This phenomenon was first described by Pariser, who called it a filter bubble. The filter bubble is an artificially created virtual information sphere, where the user’s chance of finding opinions and information differing from their own views constantly decreases until they get trapped in a false perception of reality, where democratic discourses lose their ’democratic’ nature due to their polarization.
The scarcity that emerged as a technological result of the filter bubble phenomena, rather than from technical necessity, makes the revival of the constitutional arguments developed during the era of the scarcity of frequencies a current need. Finding new routes to ensure the state’s activities to protect certain institutions is yet to come. The regulatory environment is completely different than in the era of frequency scarcity of national media markets, and state regulation of the internet as a global market is an impossible undertaking.

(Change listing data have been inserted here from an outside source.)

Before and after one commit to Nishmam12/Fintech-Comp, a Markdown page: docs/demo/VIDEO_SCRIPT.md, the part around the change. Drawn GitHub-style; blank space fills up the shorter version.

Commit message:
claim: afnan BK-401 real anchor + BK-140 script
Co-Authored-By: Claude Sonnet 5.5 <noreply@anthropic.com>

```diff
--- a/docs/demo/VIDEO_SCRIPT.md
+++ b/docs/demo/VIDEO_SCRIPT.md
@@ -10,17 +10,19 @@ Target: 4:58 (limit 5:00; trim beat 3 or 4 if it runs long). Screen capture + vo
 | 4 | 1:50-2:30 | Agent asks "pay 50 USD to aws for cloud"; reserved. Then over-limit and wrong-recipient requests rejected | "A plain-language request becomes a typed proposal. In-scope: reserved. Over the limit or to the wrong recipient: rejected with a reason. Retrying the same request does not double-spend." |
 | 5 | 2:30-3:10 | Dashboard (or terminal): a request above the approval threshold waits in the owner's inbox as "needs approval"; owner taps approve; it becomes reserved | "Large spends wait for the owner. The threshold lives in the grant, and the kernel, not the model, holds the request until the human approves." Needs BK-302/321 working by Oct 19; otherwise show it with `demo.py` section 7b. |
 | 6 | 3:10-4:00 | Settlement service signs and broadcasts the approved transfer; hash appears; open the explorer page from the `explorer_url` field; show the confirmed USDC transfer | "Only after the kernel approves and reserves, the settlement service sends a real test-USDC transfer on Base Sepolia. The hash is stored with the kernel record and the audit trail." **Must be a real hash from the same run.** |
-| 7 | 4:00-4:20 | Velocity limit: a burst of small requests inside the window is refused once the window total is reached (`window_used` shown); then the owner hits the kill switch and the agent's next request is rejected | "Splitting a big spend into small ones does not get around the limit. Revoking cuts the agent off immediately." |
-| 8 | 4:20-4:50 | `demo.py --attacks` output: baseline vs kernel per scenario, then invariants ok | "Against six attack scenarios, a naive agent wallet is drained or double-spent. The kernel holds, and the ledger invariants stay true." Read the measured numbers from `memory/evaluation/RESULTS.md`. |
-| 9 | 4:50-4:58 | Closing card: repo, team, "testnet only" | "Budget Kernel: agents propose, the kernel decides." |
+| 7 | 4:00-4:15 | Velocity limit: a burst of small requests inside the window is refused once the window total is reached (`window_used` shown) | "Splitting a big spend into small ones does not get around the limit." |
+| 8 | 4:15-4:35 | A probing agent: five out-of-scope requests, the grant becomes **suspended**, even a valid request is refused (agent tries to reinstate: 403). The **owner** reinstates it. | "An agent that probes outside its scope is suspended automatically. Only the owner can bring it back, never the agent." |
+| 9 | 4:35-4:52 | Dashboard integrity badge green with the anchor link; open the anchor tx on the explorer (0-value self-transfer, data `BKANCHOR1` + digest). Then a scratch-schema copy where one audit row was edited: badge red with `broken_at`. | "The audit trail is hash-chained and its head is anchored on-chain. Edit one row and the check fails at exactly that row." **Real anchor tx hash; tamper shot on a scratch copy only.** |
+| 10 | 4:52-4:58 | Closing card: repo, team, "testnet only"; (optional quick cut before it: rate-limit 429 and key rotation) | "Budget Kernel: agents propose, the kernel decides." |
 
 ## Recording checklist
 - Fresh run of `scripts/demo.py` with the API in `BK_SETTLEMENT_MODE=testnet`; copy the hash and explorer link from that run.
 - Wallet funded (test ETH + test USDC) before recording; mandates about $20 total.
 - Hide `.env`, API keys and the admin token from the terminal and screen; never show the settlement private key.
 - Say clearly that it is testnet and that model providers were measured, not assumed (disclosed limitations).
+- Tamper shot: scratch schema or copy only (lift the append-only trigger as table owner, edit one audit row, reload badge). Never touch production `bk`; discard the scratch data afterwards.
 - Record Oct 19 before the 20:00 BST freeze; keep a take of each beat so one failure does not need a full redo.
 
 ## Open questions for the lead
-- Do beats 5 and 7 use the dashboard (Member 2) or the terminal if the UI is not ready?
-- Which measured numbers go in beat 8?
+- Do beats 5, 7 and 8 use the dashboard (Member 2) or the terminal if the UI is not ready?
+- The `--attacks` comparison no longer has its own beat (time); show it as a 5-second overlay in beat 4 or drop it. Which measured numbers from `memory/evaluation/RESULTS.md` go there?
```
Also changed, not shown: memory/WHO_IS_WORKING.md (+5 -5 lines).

To break free of the filter bubble is – in my opinion – a shared responsibility. The citoyen and those vested with legislative power (typically not a state, but a plethora of states within the merits of global, regional cooperation, or the EU within Europe) are capable of jointly defeating the effects of the filter bubble eroding public debates, even if it means cutting back on consumer well-being. The conscious attitude of users and responsible legislation together can contribute to finding our way back to the plurality of online publicity.